Stefan Lance


Posted November 2, 2017

🛠️ Introducing Twitter Futures Capture Points

If you’ve ever tried to debug asynchronous code written with Twitter Futures, you may have found that the stack trace isn’t always helpful. The stack trace at a given point in the program includes the active stack frames and thus shows the chain of function calls that led up to that point. Since asynchronous execution causes different parts of a program to have their stack traces chopped up, the stack trace often shows unexpected internal library calls and is missing the causality developers are used to from synchronous code. As a result, the context leading to the current stack frame is lost.

IntelliJ 2017.1 included a feature called Capture Points. This feature lets us stitch together stack frames so that the order of functions in the stack trace respects the order in which they were called.

Our summer intern, Haggai Kaunda, wrote capture points specific to Twitter Futures (thanks, Haggai!). Using these can make debugging asynchronous code written with Twitter Futures simpler by providing more informative stack traces.

Note that as of November 2017, the capture points are guaranteed to work with only Scala 2.11. We are not working on capture points for 2.12 at this time; if you would like to help make this feature available for more users, you can submit a pull request on util’s GitHub repo.

To start using, you can grab the capture points XML file directly from GitHub, and after our next release it will be available as an artifact published to Maven Central.


The capture points are defined in TwitterFuturesCapturePoints.xml.
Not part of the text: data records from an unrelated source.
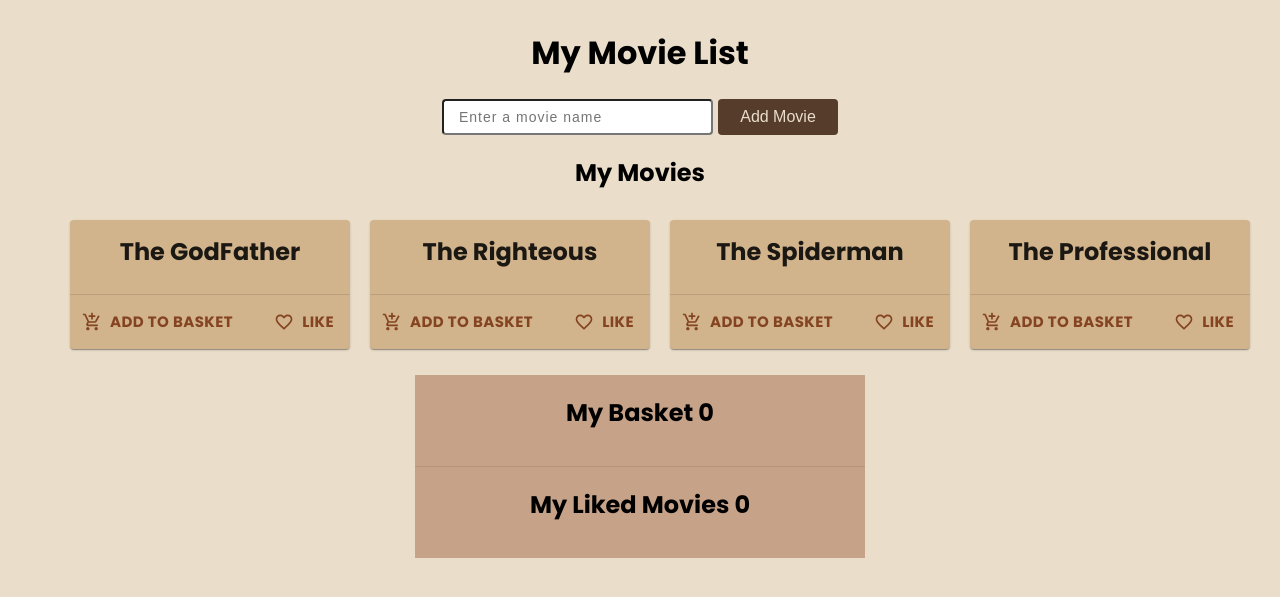
Repository: sinchana-p-iVoyant/redux-movie-store
Page: /
These files come from the project's save history. The page is drawn as it stood at one moment and after a run of saves; the edit follows.
The browser window is 1280 px wide. The pictures show the whole page.
The project was rebuilt for these pictures with package versions that can differ from the ones it lists, and the page was loaded fresh each time. Also part of the build but not shown: vite.config.ts.

Above is the page before, as saved 2024-02-15 13:16:24.

After the next 4 saves:
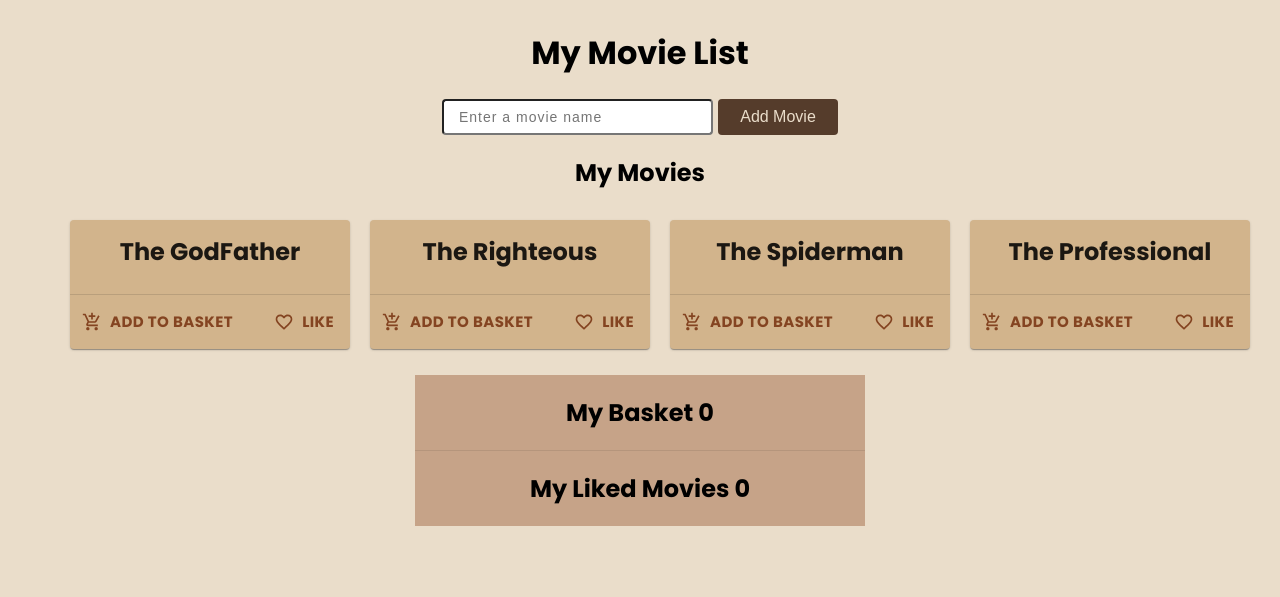
The 4 saves are shown as one change because they came seconds apart.
The last was saved 15 s later.
--- a/src/App.css
+++ b/src/App.css
@@ -98,7 +98,7 @@ input {
   justify-content: center;
   align-items: left;
 
-  margin-left: 30px;
+  margin: 0 auto;
 }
To import them into IntelliJ,

  1. Open IntelliJ. In the menu bar, click IntelliJ IDEA > Preferences.
  2. Navigate to Build, Execution, Deployment > Debugger > Async Stacktraces.
  3. Click the Import icon on the bottom bar. Find the XML file and click OK.


Set a breakpoint where you wish to see the stack trace, debug your code, and look at the “Frames” tab in the Debugger. Any asynchronous calls in the stack trace will appear in logical order. If you wish to clean up the stack trace, click the funnel icon in the top right, “Hide Frames from Libraries”.


We will illustrate how to use the capture points to assist with debugging with a small example written by Kevin Oliver (thanks, Kevin!).

A brief explanation of this test: the test passes a Promise[Int] through three methods and then sets the Promise’s value in a futurePool. The calls are asynchronous, but the logical flow of the test is as follows:

  1. test block calls someBusinessLogic
  2. someBusinessLogic calls moreBusinessLogic
  3. moreBusinessLogic calls lordBusinessLogic
  4. lordBusinessLogic waits for the Promise’s value to be set
  5. The Promise’s value is set in the test block (this could happen at any time; it is not necessarily step number 5)
  6. lordBusinessLogic returns
  7. test’s result variable is 4, and the test passes

Suppose we wish to inspect the stack trace from inside lordBusinessLogic. If we set a breakpoint at line 47 and then debug the test in IntelliJ with the capture points disabled, we see the following stack trace:

apply$mcVI$sp:47, Demo$$anonfun$lordBusinessLogic$1
apply:1820, Future$$anonfun$onSuccess$1
apply:205, Promise$Monitored
run:532, Promise$$anon$7
run:198, LocalScheduler$Activation
submit:157, LocalScheduler$Activation
submit:274, LocalScheduler
submit:109, Scheduler$
runq:522, Promise
updatelfEmpty:880, Promise
update:859, Promise
setValue:835, Promise
apply$mcV$sp:20, Demo$$anonfun$3$$anonfun$apply$1
apply:15, Try$
run:140, ExecutorServiceFuturePool$$anon$4

The library calls in the stack trace do not help us understand our code. If we enable the capture points and again debug the test, we see the following stack trace:

apply$mcVI$sp:47, Demo$$anonfun$lordBusinessLogic$1
apply:1820, Future$$anonfun$onSuccess$1
onSuccess:1819, Future
lordBusinessLogic:42, Demo
moreBusinessLogic:38, Demo
someBusinessLogic:31, Demo
apply:17, Demo$$anonfun$3

This is much cleaner and it includes only calls to functions we wrote. It lets us clearly see that the test block called someBusinessLogic, that someBusinessLogic called moreBusinessLogic, and that moreBusinessLogic called lordBusinessLogic.

That’s all!

Please let us know if you have any questions via @finagle, the Finaglers mailing list, or chat.

Happy debugging!